Cracker Jar Storage

I think cracker jars are just so cute, plus the are typically pretty inexpensive. Lemon Tree Creations demonstrates several storage ideas using them, and I think they would be perfect for art supplies!


Art Clip Rails

You have to have a way to display all that fun artwork! This idea by Knock-off Wood is perfect!


Have a wonderful weekend! It's an abnormally (and LOVELY) warm weekend here, so despite all the slush and melting snow, I'm definitely going to enjoy it!


Tuesday, February 15, 2011

{playroom pails}

We have a big magnet board in our playroom, and it is not only well-loved, but one of the favorite places to play. I only had one problem. I had a hard time figuring out to best store all the magnets. If I left them on the magnet board, then there wasn't much room left to actually play. (Which usually resulted in every single magnet pulled off and thrown all over the room.) If I had them in a tub in the closet, then I was constantly taking them down and putting them back up again.

So, after my darling 1 year old pulled off the lower rain gutter bookshelf from the wall (he definitely does not know his own strength), I decided to replace with some fun pails to store the magnets in. Solved both problems--a place for them to be, plus easy access for the kids.
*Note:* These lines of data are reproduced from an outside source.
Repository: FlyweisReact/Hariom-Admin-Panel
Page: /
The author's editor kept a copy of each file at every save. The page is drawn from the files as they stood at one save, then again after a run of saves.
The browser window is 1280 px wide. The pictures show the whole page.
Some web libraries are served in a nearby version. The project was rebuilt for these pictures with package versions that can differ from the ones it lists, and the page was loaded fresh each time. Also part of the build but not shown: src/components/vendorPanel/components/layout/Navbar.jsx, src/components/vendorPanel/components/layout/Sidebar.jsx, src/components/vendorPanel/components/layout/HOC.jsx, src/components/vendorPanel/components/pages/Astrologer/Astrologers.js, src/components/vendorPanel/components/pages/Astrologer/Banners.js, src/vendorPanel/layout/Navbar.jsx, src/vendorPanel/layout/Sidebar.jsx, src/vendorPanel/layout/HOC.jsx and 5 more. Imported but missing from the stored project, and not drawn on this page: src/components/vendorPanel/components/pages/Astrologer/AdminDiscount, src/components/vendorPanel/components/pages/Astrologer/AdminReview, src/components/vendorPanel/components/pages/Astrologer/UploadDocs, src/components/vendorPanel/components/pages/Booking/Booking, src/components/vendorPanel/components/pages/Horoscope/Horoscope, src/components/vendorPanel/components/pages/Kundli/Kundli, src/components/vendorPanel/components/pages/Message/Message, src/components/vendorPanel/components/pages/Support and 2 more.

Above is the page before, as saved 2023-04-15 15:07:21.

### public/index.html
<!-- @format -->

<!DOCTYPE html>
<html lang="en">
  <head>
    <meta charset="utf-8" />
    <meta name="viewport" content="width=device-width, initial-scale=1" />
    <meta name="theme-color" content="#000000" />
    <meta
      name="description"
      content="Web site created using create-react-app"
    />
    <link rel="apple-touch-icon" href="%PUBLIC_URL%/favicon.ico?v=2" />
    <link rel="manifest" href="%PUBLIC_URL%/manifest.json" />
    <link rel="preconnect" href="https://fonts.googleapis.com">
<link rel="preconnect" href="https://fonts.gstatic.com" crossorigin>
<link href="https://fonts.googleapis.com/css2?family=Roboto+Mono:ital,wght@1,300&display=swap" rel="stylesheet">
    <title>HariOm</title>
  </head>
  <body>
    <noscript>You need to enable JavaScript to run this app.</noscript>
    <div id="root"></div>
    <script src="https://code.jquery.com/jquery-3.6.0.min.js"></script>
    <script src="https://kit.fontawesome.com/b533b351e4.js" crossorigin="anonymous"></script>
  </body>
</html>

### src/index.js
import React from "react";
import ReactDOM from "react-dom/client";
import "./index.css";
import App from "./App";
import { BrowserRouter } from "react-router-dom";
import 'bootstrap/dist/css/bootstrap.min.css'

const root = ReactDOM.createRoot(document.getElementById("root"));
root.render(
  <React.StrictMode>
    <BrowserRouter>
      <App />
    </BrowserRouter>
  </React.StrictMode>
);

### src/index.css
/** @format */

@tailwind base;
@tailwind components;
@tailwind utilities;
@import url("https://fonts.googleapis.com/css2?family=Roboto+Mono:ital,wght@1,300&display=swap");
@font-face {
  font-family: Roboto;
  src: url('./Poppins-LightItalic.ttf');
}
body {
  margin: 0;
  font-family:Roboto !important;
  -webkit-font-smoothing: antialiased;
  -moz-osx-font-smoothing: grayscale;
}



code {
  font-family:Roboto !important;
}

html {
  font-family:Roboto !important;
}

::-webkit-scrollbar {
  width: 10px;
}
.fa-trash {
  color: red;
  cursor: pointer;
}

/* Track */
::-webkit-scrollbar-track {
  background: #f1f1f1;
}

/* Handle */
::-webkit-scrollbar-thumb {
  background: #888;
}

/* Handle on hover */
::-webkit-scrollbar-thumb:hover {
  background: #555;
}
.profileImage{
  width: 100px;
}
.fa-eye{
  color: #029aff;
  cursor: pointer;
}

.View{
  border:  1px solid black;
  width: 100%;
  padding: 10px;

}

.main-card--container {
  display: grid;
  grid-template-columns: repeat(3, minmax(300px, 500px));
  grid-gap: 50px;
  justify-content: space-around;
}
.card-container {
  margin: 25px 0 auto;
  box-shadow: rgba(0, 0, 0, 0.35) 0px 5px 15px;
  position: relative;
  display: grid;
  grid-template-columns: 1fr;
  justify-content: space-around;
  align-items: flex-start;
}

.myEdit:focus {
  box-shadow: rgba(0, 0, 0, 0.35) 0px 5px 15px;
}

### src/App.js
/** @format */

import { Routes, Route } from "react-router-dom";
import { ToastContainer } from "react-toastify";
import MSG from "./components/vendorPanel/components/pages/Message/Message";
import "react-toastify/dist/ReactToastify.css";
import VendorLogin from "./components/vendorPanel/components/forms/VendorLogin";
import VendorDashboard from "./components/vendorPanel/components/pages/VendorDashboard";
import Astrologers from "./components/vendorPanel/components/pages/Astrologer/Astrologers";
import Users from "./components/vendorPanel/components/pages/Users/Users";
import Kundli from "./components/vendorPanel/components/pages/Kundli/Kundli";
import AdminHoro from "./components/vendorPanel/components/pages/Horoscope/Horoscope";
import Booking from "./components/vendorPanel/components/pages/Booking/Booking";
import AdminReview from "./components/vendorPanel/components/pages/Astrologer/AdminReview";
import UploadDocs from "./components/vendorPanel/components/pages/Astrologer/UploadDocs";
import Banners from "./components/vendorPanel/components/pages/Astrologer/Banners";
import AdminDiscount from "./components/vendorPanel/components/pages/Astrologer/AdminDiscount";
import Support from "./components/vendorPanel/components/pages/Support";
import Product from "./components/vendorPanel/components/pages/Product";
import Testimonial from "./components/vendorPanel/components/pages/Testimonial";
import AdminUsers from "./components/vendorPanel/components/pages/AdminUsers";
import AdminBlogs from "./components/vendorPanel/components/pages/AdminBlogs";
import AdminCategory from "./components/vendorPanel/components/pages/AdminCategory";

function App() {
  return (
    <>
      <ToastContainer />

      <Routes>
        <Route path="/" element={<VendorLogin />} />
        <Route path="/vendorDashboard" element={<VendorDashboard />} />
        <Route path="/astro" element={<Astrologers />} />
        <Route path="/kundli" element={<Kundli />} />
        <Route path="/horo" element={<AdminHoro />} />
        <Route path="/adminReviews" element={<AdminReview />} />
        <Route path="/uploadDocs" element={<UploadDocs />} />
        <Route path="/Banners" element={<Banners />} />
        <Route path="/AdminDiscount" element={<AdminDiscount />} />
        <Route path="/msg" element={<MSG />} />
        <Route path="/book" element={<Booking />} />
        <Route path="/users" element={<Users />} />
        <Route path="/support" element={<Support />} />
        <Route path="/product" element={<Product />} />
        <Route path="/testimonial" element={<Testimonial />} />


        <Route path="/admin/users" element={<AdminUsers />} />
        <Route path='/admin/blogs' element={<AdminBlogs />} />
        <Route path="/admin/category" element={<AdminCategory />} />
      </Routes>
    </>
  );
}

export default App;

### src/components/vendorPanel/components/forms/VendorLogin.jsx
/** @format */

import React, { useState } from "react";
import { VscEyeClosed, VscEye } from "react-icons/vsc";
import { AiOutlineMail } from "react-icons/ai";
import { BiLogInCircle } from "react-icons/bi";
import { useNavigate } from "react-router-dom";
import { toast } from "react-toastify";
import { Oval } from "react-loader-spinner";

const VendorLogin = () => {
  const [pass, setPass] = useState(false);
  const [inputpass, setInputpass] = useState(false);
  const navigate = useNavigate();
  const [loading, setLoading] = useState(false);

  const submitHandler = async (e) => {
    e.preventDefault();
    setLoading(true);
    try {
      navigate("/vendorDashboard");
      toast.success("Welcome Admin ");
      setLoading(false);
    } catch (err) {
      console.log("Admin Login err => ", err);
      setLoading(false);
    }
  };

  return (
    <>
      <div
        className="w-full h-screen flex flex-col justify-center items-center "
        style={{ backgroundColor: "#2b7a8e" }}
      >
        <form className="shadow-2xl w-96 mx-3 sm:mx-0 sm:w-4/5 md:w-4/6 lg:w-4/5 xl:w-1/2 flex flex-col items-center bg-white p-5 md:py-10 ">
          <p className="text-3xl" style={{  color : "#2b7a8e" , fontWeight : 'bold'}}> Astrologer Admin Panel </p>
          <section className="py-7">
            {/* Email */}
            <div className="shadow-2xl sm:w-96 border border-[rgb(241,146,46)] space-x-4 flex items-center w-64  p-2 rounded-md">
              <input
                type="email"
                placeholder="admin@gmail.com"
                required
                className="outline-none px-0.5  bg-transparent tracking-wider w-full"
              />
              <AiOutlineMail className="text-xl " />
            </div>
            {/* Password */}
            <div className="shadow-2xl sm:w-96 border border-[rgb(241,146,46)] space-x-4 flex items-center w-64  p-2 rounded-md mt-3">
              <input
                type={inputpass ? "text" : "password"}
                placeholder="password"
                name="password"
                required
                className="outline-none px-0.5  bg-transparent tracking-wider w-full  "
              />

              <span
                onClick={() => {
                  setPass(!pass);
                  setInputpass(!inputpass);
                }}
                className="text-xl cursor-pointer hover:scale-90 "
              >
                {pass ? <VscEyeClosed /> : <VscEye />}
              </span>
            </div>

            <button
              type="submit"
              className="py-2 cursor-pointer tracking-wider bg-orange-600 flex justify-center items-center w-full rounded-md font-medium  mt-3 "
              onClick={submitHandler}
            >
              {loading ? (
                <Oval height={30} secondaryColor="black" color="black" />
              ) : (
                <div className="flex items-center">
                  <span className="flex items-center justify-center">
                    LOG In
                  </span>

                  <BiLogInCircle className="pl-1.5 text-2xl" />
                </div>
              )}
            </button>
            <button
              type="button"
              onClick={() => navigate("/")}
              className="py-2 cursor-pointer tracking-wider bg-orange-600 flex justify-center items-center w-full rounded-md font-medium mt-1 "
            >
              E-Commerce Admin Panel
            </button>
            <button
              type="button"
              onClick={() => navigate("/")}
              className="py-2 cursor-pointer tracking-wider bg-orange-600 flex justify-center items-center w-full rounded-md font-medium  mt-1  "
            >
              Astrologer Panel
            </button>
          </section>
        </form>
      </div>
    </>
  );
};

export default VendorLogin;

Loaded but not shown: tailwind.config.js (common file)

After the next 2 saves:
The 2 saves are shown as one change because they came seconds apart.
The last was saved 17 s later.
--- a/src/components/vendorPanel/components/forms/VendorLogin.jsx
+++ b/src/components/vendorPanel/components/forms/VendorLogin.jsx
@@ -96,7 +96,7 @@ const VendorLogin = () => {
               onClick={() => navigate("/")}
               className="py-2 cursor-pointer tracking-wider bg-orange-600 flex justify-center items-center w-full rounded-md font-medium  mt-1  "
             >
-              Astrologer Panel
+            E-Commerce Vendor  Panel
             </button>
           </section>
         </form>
This project was also VERY inexpensive--less than $10, including the paint. LOVE it.

Finding pails was harder than I thought. At first I envisioned galvanized metal pails, and I searched everywhere from the dollar stores to Michael's (and everywhere in between) with no luck. Either they were way too expensive, or they didn't have a handle, or they were the wrong size. I'm also really impatient, and I'm sure if I had waited a couple of weeks I could have found something, but when I get an idea in my head, I always want it finished immediately. Finally I found these gray pails at Target, for only $2.50! They were a great size, and looked fairly indestructible. Later I realized that all the magnets would have stuck to the sides of the metal pails anyway, so this worked out perfectly!

(I am apologizing in advance for the pictures. Our playroom is in the basement, thus very little natural light. So--some pics are using a flash, and others are a little dark, but hopefully you get the idea.)

Playroom Pails

  • 2x6 board
  • 1/2 inch dowel
  • 1/4 inch dowel
  • spray paint
  • screws
  • wood buttons
  • pails!
The board is a 2x6 that was cut to the right length for the wall. It's a heavy piece of wood, so we made sure that it would line up with the studs where it attached to the wall. You could also use a 2x4, but I wanted room to put vinyl above the hooks.

I had originally purchased wooden pegs from Michael's, thinking I could just add those to the board for hooks, but the pails were too big, so we had to go with Plan B. Instead, we cut a 1/2 inch dowel into the length we needed them to be, per the size of the pail. The holes for the dowel were made with a spade bit attached to our drill. Those holes went all the way through through the board, to be flush with the back.

The 1/4 inch holes were made on top of the large dowel pieces the same way, except they don't go quite all the way through. This tiny piece of wood helps the pail stay on the hook, and not slide right off.

Once the board and hooks were finished, I painted it with Rustoleum's Colonial Red spray paint, and one it was dry, took a power sander to the edges.

The board was then screwed into the studs on the wall, and we added wood buttons also painted red to over the holes. You don't have to hang it like this, but it does make sure it's completely secure on the wall. Which obviously, we need. :)

I used my Silhouette to cut vinyl for the numbers, but you could use stencils to paint them on, or mod podge cute paper numbers on as well. I decided not to add any wording to the pail, since I knew they would be dragged around the playroom, and most likely not stay put too long, lol.

The kids already love it. And so do I!